Extracted records below:

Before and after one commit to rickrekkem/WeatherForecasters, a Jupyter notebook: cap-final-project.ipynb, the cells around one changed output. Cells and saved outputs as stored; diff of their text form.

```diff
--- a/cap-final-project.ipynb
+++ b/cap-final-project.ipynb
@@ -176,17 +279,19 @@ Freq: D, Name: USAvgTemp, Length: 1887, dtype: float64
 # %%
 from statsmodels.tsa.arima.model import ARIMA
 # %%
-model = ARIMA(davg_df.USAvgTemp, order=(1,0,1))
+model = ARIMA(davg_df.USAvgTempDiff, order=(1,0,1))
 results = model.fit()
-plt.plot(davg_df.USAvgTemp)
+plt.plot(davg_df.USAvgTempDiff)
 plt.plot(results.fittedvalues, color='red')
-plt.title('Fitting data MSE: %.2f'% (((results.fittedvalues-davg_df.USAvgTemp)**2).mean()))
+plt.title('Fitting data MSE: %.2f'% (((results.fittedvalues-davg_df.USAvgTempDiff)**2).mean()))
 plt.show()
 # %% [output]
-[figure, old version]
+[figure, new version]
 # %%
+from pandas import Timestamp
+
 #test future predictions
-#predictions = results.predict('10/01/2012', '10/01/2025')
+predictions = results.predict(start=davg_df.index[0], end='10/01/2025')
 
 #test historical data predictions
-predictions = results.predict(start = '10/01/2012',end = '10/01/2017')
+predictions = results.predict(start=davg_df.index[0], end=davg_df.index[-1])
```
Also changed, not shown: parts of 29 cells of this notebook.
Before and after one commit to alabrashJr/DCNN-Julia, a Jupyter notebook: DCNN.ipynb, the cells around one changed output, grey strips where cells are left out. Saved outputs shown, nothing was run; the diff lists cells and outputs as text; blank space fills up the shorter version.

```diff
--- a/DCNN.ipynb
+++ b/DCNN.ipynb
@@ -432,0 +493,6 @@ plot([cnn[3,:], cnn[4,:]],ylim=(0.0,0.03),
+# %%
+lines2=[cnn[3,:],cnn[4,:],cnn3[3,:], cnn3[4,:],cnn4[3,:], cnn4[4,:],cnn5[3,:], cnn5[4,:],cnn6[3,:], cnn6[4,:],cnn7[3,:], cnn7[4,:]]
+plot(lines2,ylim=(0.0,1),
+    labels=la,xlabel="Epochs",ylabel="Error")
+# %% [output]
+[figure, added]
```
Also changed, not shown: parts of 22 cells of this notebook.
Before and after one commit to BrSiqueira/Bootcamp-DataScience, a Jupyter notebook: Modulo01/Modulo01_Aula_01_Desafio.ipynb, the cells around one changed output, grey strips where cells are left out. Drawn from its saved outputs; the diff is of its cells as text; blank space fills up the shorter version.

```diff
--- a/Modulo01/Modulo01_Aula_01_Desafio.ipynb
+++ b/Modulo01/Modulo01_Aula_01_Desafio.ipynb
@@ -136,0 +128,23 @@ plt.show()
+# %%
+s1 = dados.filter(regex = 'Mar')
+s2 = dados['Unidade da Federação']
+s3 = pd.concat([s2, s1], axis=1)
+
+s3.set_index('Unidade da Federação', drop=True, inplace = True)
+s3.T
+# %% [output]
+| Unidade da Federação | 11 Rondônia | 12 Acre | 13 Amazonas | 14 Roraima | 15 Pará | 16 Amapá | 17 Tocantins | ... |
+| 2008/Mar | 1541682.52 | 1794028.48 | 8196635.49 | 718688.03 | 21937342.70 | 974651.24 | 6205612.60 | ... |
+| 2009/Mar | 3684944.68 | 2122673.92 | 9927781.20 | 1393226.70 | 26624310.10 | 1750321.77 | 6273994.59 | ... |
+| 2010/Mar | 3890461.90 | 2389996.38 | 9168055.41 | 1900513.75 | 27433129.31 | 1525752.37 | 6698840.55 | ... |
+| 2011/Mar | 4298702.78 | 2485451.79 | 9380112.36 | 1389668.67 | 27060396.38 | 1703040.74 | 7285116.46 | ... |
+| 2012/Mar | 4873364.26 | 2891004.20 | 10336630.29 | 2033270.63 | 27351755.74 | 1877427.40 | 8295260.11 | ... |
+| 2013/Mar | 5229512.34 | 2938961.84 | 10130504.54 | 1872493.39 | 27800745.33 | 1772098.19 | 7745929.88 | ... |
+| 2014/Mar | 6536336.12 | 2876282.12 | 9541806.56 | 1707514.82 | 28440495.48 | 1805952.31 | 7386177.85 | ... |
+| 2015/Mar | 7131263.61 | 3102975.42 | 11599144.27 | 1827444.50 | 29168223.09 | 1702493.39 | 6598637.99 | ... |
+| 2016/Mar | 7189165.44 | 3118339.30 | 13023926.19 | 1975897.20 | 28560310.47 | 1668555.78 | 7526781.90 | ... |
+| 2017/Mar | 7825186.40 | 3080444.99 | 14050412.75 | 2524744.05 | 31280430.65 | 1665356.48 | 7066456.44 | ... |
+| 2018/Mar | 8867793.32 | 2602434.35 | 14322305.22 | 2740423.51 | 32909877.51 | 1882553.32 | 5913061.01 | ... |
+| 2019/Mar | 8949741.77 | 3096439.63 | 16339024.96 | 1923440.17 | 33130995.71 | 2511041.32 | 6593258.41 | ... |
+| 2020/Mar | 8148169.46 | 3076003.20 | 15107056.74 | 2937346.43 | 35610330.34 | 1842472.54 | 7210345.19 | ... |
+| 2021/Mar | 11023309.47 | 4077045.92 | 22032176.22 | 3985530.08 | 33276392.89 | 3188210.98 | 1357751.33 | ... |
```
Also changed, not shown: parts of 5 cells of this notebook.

End of Extracted records.

| Your assignment |
Exact reproduction of the whole material is the required answer.

| Exercise result |
Before and after one commit to rickrekkem/WeatherForecasters, a Jupyter notebook: cap-final-project.ipynb, the cells around one changed output. Cells and saved outputs as stored; diff of their text form.

```diff
--- a/cap-final-project.ipynb
+++ b/cap-final-project.ipynb
@@ -176,17 +279,19 @@ Freq: D, Name: USAvgTemp, Length: 1887, dtype: float64
 # %%
 from statsmodels.tsa.arima.model import ARIMA
 # %%
-model = ARIMA(davg_df.USAvgTemp, order=(1,0,1))
+model = ARIMA(davg_df.USAvgTempDiff, order=(1,0,1))
 results = model.fit()
-plt.plot(davg_df.USAvgTemp)
+plt.plot(davg_df.USAvgTempDiff)
 plt.plot(results.fittedvalues, color='red')
-plt.title('Fitting data MSE: %.2f'% (((results.fittedvalues-davg_df.USAvgTemp)**2).mean()))
+plt.title('Fitting data MSE: %.2f'% (((results.fittedvalues-davg_df.USAvgTempDiff)**2).mean()))
 plt.show()
 # %% [output]
-[figure, old version]
+[figure, new version]
 # %%
+from pandas import Timestamp
+
 #test future predictions
-#predictions = results.predict('10/01/2012', '10/01/2025')
+predictions = results.predict(start=davg_df.index[0], end='10/01/2025')
 
 #test historical data predictions
-predictions = results.predict(start = '10/01/2012',end = '10/01/2017')
+predictions = results.predict(start=davg_df.index[0], end=davg_df.index[-1])
```
Also changed, not shown: parts of 29 cells of this notebook.
Before and after one commit to alabrashJr/DCNN-Julia, a Jupyter notebook: DCNN.ipynb, the cells around one changed output, grey strips where cells are left out. Saved outputs shown, nothing was run; the diff lists cells and outputs as text; blank space fills up the shorter version.

```diff
--- a/DCNN.ipynb
+++ b/DCNN.ipynb
@@ -432,0 +493,6 @@ plot([cnn[3,:], cnn[4,:]],ylim=(0.0,0.03),
+# %%
+lines2=[cnn[3,:],cnn[4,:],cnn3[3,:], cnn3[4,:],cnn4[3,:], cnn4[4,:],cnn5[3,:], cnn5[4,:],cnn6[3,:], cnn6[4,:],cnn7[3,:], cnn7[4,:]]
+plot(lines2,ylim=(0.0,1),
+    labels=la,xlabel="Epochs",ylabel="Error")
+# %% [output]
+[figure, added]
```
Also changed, not shown: parts of 22 cells of this notebook.
Before and after one commit to BrSiqueira/Bootcamp-DataScience, a Jupyter notebook: Modulo01/Modulo01_Aula_01_Desafio.ipynb, the cells around one changed output, grey strips where cells are left out. Drawn from its saved outputs; the diff is of its cells as text; blank space fills up the shorter version.

```diff
--- a/Modulo01/Modulo01_Aula_01_Desafio.ipynb
+++ b/Modulo01/Modulo01_Aula_01_Desafio.ipynb
@@ -136,0 +128,23 @@ plt.show()
+# %%
+s1 = dados.filter(regex = 'Mar')
+s2 = dados['Unidade da Federação']
+s3 = pd.concat([s2, s1], axis=1)
+
+s3.set_index('Unidade da Federação', drop=True, inplace = True)
+s3.T
+# %% [output]
+| Unidade da Federação | 11 Rondônia | 12 Acre | 13 Amazonas | 14 Roraima | 15 Pará | 16 Amapá | 17 Tocantins | ... |
+| 2008/Mar | 1541682.52 | 1794028.48 | 8196635.49 | 718688.03 | 21937342.70 | 974651.24 | 6205612.60 | ... |
+| 2009/Mar | 3684944.68 | 2122673.92 | 9927781.20 | 1393226.70 | 26624310.10 | 1750321.77 | 6273994.59 | ... |
+| 2010/Mar | 3890461.90 | 2389996.38 | 9168055.41 | 1900513.75 | 27433129.31 | 1525752.37 | 6698840.55 | ... |
+| 2011/Mar | 4298702.78 | 2485451.79 | 9380112.36 | 1389668.67 | 27060396.38 | 1703040.74 | 7285116.46 | ... |
+| 2012/Mar | 4873364.26 | 2891004.20 | 10336630.29 | 2033270.63 | 27351755.74 | 1877427.40 | 8295260.11 | ... |
+| 2013/Mar | 5229512.34 | 2938961.84 | 10130504.54 | 1872493.39 | 27800745.33 | 1772098.19 | 7745929.88 | ... |
+| 2014/Mar | 6536336.12 | 2876282.12 | 9541806.56 | 1707514.82 | 28440495.48 | 1805952.31 | 7386177.85 | ... |
+| 2015/Mar | 7131263.61 | 3102975.42 | 11599144.27 | 1827444.50 | 29168223.09 | 1702493.39 | 6598637.99 | ... |
+| 2016/Mar | 7189165.44 | 3118339.30 | 13023926.19 | 1975897.20 | 28560310.47 | 1668555.78 | 7526781.90 | ... |
+| 2017/Mar | 7825186.40 | 3080444.99 | 14050412.75 | 2524744.05 | 31280430.65 | 1665356.48 | 7066456.44 | ... |
+| 2018/Mar | 8867793.32 | 2602434.35 | 14322305.22 | 2740423.51 | 32909877.51 | 1882553.32 | 5913061.01 | ... |
+| 2019/Mar | 8949741.77 | 3096439.63 | 16339024.96 | 1923440.17 | 33130995.71 | 2511041.32 | 6593258.41 | ... |
+| 2020/Mar | 8148169.46 | 3076003.20 | 15107056.74 | 2937346.43 | 35610330.34 | 1842472.54 | 7210345.19 | ... |
+| 2021/Mar | 11023309.47 | 4077045.92 | 22032176.22 | 3985530.08 | 33276392.89 | 3188210.98 | 1357751.33 | ... |
```
Also changed, not shown: parts of 5 cells of this notebook.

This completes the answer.